After years as a live show, almost 300 episodes of the podcast, and now beginning its third season, it is incredible how adaptable and successful the formula is for Comedy Bang! Bang!. Each iteration allows the show to conform to a new format, using every version to its strengths. The live show—which now only exists with the occasional tours—is the most restrictive, with the stage and the audience’s imagination being the largest tools at host Scott Aukerman’s disposal. The podcast—still the best version of the series and the funniest podcast available—relies heavily on both imagination and the chemistry between Aukerman and his open-door policy towards guests.
With Comedy Bang! Bang! the TV show, the franchise is at its most ambitious. The TV show takes those abstract ideas and makes them a reality. While on the podcast or the live show, one comedian can have almost a dozen of his characters commit suicide on air or throw an in-studio beach party, the TV show must figure out a way to make this craziness real. It’s not only Comedy Bang! Bang!’s biggest obstacle, but also its greatest strength.
“Patton Oswalt Wears A Black Blazer and Dress Shoes” is a perfect example of how Comedy Bang! Bang! utilizes TV in an excellent way that stands apart from any of the show’s other mediums. The pace is much faster and they try so many different ideas from any of the other versions of the show, while still maintaining that great CBB spirit.
Each season premiere has started with a former CBB podcast guest, such as Zach Galifianakis or Andy Samberg, but none of them have been as much a staple of the podcast as Patton Oswalt.

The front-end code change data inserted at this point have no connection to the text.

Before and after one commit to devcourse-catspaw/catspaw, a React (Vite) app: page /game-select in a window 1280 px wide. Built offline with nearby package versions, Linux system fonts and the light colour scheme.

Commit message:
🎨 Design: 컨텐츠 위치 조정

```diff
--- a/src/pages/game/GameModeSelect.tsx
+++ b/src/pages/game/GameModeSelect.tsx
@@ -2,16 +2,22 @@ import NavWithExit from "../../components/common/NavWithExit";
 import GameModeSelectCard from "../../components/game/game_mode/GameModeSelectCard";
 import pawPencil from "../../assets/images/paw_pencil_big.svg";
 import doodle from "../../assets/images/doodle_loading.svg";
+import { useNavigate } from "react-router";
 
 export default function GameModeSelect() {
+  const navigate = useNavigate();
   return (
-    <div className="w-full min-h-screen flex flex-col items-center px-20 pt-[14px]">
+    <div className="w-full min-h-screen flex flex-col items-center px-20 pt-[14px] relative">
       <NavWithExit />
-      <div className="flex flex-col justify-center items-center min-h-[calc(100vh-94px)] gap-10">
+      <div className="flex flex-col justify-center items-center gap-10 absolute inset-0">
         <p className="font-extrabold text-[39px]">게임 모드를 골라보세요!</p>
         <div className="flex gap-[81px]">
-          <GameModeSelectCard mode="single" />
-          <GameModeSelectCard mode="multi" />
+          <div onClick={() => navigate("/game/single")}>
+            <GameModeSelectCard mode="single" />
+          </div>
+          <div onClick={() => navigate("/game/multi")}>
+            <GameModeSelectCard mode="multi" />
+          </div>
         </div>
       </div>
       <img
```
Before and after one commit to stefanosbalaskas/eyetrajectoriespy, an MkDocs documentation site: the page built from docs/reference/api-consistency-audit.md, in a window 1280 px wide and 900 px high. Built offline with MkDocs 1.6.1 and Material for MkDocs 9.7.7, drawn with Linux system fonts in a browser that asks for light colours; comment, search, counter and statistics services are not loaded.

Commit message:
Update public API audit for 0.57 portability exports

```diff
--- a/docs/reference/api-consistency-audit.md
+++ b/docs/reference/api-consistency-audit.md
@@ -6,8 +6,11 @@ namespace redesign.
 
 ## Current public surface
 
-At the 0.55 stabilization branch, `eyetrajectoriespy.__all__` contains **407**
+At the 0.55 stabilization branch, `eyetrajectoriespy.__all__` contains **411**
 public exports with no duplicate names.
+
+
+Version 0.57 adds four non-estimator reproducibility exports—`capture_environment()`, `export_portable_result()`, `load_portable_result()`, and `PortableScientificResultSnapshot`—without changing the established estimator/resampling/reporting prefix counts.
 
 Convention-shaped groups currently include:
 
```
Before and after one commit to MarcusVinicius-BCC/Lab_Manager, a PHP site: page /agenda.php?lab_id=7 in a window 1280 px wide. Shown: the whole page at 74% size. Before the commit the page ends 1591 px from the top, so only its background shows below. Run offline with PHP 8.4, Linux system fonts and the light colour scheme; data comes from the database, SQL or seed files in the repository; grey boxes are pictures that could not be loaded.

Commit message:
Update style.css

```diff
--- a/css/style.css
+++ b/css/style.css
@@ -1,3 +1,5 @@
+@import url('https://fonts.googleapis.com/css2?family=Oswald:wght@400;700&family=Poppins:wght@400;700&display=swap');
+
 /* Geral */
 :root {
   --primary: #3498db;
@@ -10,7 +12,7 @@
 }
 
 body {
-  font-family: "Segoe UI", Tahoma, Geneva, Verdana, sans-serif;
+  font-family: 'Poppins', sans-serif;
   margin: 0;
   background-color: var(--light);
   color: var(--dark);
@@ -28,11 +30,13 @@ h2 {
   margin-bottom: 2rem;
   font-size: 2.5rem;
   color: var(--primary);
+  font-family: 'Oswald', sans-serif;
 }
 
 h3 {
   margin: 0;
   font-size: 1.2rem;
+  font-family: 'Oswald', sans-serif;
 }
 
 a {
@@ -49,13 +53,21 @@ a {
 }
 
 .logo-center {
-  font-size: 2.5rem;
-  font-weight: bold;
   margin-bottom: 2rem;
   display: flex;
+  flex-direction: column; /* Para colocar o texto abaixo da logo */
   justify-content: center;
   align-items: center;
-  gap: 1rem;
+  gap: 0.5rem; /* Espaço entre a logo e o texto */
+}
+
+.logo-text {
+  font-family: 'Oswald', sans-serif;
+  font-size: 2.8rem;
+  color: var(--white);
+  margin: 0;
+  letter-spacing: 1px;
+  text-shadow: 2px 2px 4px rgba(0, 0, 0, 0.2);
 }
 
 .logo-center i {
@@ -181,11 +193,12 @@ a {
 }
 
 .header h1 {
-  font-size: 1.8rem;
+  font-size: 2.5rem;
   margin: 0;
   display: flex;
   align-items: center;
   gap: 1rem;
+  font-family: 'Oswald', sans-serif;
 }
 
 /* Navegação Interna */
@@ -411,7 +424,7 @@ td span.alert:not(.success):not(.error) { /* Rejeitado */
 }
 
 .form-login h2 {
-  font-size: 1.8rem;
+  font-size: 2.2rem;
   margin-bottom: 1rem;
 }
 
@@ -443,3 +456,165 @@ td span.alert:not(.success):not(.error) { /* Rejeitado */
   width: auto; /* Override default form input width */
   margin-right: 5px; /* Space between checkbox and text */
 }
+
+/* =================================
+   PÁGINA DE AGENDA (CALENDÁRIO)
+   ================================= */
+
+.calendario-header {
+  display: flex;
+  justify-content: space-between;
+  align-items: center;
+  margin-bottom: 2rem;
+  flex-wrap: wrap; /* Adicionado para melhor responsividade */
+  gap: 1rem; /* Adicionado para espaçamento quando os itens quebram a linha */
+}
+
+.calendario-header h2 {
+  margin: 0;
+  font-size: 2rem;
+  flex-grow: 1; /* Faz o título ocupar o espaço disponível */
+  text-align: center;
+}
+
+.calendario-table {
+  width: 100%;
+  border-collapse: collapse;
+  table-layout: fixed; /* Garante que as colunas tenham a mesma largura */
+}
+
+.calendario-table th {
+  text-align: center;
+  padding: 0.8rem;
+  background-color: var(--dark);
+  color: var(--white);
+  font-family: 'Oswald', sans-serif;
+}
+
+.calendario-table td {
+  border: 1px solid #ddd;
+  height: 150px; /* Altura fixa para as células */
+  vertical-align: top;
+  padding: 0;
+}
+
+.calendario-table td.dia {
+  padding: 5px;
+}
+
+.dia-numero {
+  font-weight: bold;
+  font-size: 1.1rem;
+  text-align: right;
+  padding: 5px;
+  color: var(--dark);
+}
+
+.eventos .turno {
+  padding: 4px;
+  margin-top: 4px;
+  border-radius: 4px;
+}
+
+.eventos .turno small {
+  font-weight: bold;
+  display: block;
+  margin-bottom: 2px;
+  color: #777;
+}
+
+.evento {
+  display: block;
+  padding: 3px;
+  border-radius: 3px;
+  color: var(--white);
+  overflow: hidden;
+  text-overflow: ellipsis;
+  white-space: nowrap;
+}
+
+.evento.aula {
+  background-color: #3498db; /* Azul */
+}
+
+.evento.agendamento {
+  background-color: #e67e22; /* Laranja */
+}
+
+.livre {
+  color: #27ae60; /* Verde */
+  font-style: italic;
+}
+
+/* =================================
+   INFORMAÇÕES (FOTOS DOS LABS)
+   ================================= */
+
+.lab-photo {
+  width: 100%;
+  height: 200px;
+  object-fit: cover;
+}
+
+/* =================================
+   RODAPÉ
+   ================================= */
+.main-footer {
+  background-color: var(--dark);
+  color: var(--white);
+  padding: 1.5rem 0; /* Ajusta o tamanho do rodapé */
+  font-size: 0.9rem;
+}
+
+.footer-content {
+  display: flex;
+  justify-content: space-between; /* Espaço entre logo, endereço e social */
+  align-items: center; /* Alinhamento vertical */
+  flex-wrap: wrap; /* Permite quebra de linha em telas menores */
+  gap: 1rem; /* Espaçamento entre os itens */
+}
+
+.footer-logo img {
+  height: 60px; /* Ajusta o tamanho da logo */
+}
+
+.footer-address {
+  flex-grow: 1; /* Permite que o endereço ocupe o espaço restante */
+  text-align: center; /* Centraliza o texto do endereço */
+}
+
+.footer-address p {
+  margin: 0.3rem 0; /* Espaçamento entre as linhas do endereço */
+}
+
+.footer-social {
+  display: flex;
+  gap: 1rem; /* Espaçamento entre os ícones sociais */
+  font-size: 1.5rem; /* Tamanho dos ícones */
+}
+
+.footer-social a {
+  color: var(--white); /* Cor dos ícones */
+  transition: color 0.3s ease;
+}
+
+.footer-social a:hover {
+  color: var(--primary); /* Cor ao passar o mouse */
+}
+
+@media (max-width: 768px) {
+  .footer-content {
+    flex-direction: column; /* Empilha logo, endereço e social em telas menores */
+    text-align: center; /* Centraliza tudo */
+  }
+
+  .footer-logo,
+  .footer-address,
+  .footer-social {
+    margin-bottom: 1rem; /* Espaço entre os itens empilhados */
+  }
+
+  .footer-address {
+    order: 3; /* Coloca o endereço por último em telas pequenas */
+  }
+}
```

As heard on his latest appearance on the podcast, where he’s confronted with an alien named Qthor and new CBB favorite Traci Rearden, Oswalt is game to go along with any scenario and almost becomes like a co-host to Scott “Meet thefockerman” Aukerman.
In this season premiere, we get two different groups of criminals trying to steal the CBB set with hilariously bad special effects and an incredible, escalating death trial because Aukerman accidentally opened Reggie’s—sorry, Ryan Watts’—mail.
In the spirit of “Attaboy or Tsk-tsk,” we get a great new game called “Winner or Sinner,” in which people at a coffee shop are asked to keep an eye on a computer for another customer and are judged “winner” if they keep watch, or “sinner” if they do not. As with most Aukerman games, there are many more layers to it. Two computers are introduced, fights break out, and babies are born. It keeps going on for far too long, which makes it even funnier. It’s the highlight of this season premiere.
But of course it’s the great guests interacting with Aukerman that always make CBB so wonderful. Aukerman interviews Oswalt with certain (obviously pre-discussed) topics, but the improvisational feel does make it fantastic. It’s easy to see the podcast of Aukerman sneak out when he asks whether or not Oswalt—having been born in 1969—was also conceived in a 69 position. When Aukerman asks Oswalt what his favorite Star-related thing is: Wars, Trek, Search or Bucks, and Oswalt replies “Star Jones,” it makes you want to join in on Aukerman and Watts’ slow clap.
Jerry Minor’s appearance as Mailman Manny with the CBB Mailbag is reminiscent of the show’s clear influence, Pee-Wee’s Playhouse and Mail Woman Reba, yet of course CBB gets much darker with Manny than Pee-Wee ever could. SNL’s Vanessa Bayer appears as Doctor Susan Armhold, a turtle expert who is tired of turtles and reverts to a childlike state to comfort herself. This first episode is lighter on guests than some episodes of the TV show, but it’s nice to start with a calmer episode in a season sure to be full of insanity.
IIIIIIIIIIIIIIIT’s BEEN too long since season two of Comedy Bang! Bang!, but “Patton Oswalt Wears a Black Blazer and Dress Shoes” is a welcome return to the show and a fine primer into what this show can be for longtime fans and newcomers. Last year the Comedy Bang! Bang! podcast was known for being one of the show’s best, and there’s no doubt the TV show could follow in line.
Ross Bonaime is a D.C.-based freelance writer and regular contributor to Paste. You can follow him on Twitter.